-- TASK TO COMPLETE --
Go through the listing below and repeat it exactly, omitting each picture.

-- EXERCISE DATA --
= Beginning of Section =

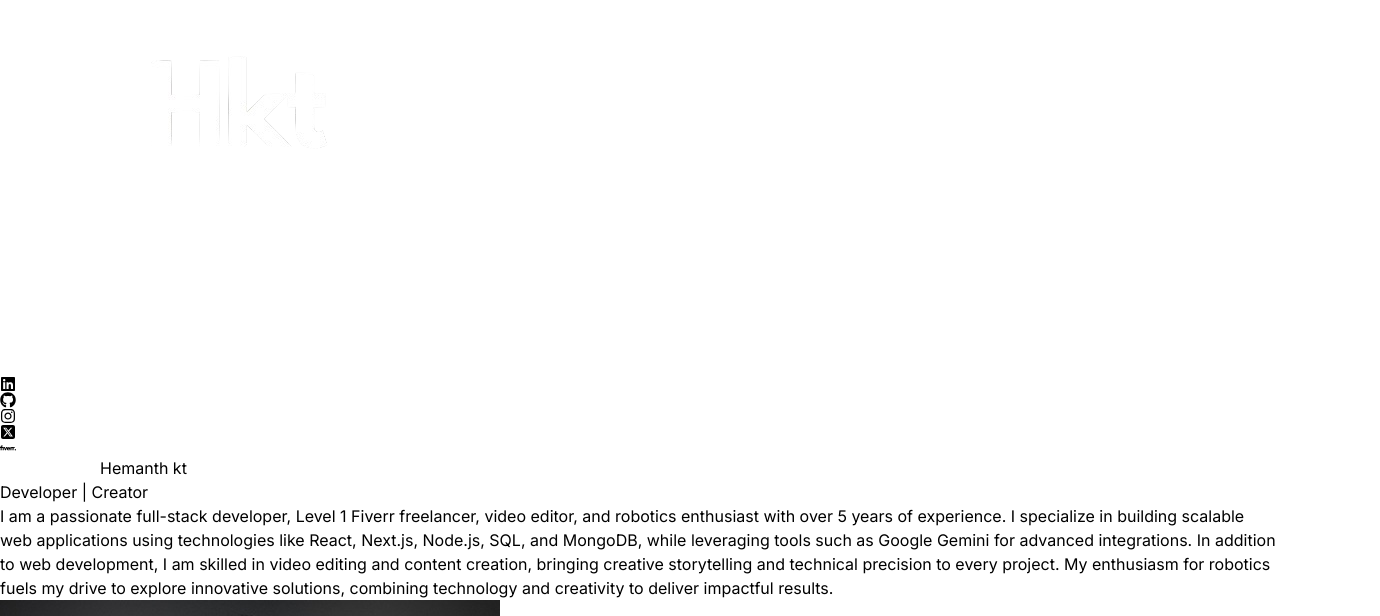
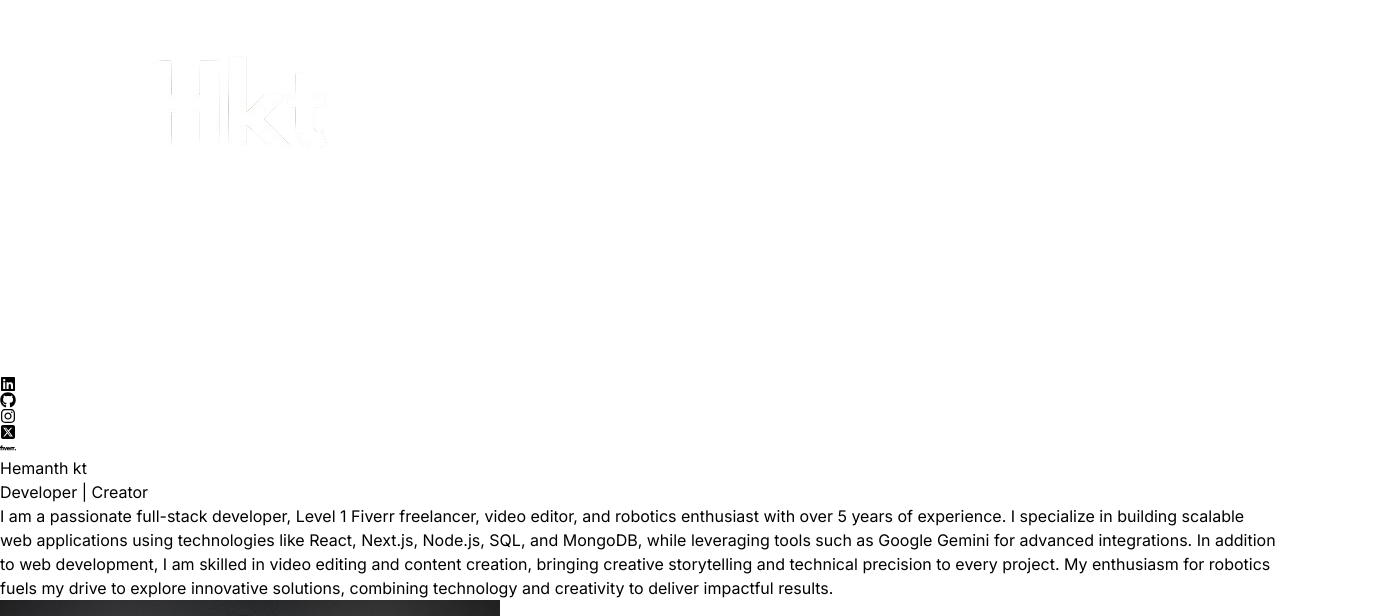
Before and after one commit to hemanthkt/Portfolio, a React (Vite) app: page / in a window 1280 px wide. Shown: the part 124-740 px from the top of the page, 1380 px wide, since content can reach past the window. Built offline with nearby package versions, Linux system fonts and the light colour scheme.

Commit message:
adds animation to hero section

```diff
--- a/src/components/Hero.jsx
+++ b/src/components/Hero.jsx
@@ -1,7 +1,17 @@
 import React from "react";
 import profilePic from "../assets/kevinRushProfile.jpg";
 import { HERO_CONTENT } from "../constants";
-import { motion } from "motion/react";
+import { delay, motion } from "framer-motion";
+
+const container = (delay) => ({
+  hidden: { x: 100, opacity: 0 },
+  visible: {
+    x: 0,
+    opacity: 1,
+    transition: { duration: 0.5, delay: delay },
+  },
+});
+
 function Hero() {
   return (
     <div className="border-b border-neutral-900 pb-4 lg:mb-35">
@@ -9,23 +19,42 @@ function Hero() {
         <div className="w-full lg:w-1/2">
           <div className="flex flex-col items-center lg:items-start">
             <motion.h1
-              animate={{ x: 100 }}
+              variants={container(0)}
+              initial="hidden"
+              animate="visible"
               className="pb-16 text-6xl font-thin tracking-tight lg:mt-16 lg:text-8xl"
             >
               Hemanth kt
             </motion.h1>
-            <span className="bg-gradient-to-r from-pink-300 via-slate-500 to-purple-500 bg-clip-text text-3xl tracking-tight text-transparent ">
+            <motion.span
+              variants={container(0.5)}
+              initial="hidden"
+              animate="visible"
+              className="bg-gradient-to-r from-pink-300 via-slate-500 to-purple-500 bg-clip-text text-3xl tracking-tight text-transparent "
+            >
               Developer | Creator
-            </span>
+            </motion.span>
 
-            <p className="my-2 max-w-xl py-6 font-light tracking-tighter">
+            <motion.p
+              variants={container(1)}
+              initial="hidden"
+              animate="visible"
+              className="my-2 max-w-xl py-6 font-light tracking-tighter"
+            >
               {HERO_CONTENT}
-            </p>
+            </motion.p>
           </div>
         </div>
         <div className="w-full lg:w-1/2 lg:p-8">
           <div className="flex justify-center">
-            <img className="rounded-2xl" src={profilePic} alt="" />
+            <motion.img
+              initial={{ x: 100, opacity: 0 }}
+              animate={{ x: 0, opacity: 1 }}
+              transition={{ duration: 1, delay: 1.2 }}
+              className="rounded-2xl"
+              src={profilePic}
+              alt=""
+            />
           </div>
         </div>
       </div>
```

= End of Section =

-- PROBLEM SOLUTION --
Before and after one commit to hemanthkt/Portfolio, a React (Vite) app: page / in a window 1280 px wide. Shown: the part 124-740 px from the top of the page, 1380 px wide, since content can reach past the window. Built offline with nearby package versions, Linux system fonts and the light colour scheme.

Commit message:
adds animation to hero section

```diff
--- a/src/components/Hero.jsx
+++ b/src/components/Hero.jsx
@@ -1,7 +1,17 @@
 import React from "react";
 import profilePic from "../assets/kevinRushProfile.jpg";
 import { HERO_CONTENT } from "../constants";
-import { motion } from "motion/react";
+import { delay, motion } from "framer-motion";
+
+const container = (delay) => ({
+  hidden: { x: 100, opacity: 0 },
+  visible: {
+    x: 0,
+    opacity: 1,
+    transition: { duration: 0.5, delay: delay },
+  },
+});
+
 function Hero() {
   return (
     <div className="border-b border-neutral-900 pb-4 lg:mb-35">
@@ -9,23 +19,42 @@ function Hero() {
         <div className="w-full lg:w-1/2">
           <div className="flex flex-col items-center lg:items-start">
             <motion.h1
-              animate={{ x: 100 }}
+              variants={container(0)}
+              initial="hidden"
+              animate="visible"
               className="pb-16 text-6xl font-thin tracking-tight lg:mt-16 lg:text-8xl"
             >
               Hemanth kt
             </motion.h1>
-            <span className="bg-gradient-to-r from-pink-300 via-slate-500 to-purple-500 bg-clip-text text-3xl tracking-tight text-transparent ">
+            <motion.span
+              variants={container(0.5)}
+              initial="hidden"
+              animate="visible"
+              className="bg-gradient-to-r from-pink-300 via-slate-500 to-purple-500 bg-clip-text text-3xl tracking-tight text-transparent "
+            >
               Developer | Creator
-            </span>
+            </motion.span>
 
-            <p className="my-2 max-w-xl py-6 font-light tracking-tighter">
+            <motion.p
+              variants={container(1)}
+              initial="hidden"
+              animate="visible"
+              className="my-2 max-w-xl py-6 font-light tracking-tighter"
+            >
               {HERO_CONTENT}
-            </p>
+            </motion.p>
           </div>
         </div>
         <div className="w-full lg:w-1/2 lg:p-8">
           <div className="flex justify-center">
-            <img className="rounded-2xl" src={profilePic} alt="" />
+            <motion.img
+              initial={{ x: 100, opacity: 0 }}
+              animate={{ x: 0, opacity: 1 }}
+              transition={{ duration: 1, delay: 1.2 }}
+              className="rounded-2xl"
+              src={profilePic}
+              alt=""
+            />
           </div>
         </div>
       </div>
```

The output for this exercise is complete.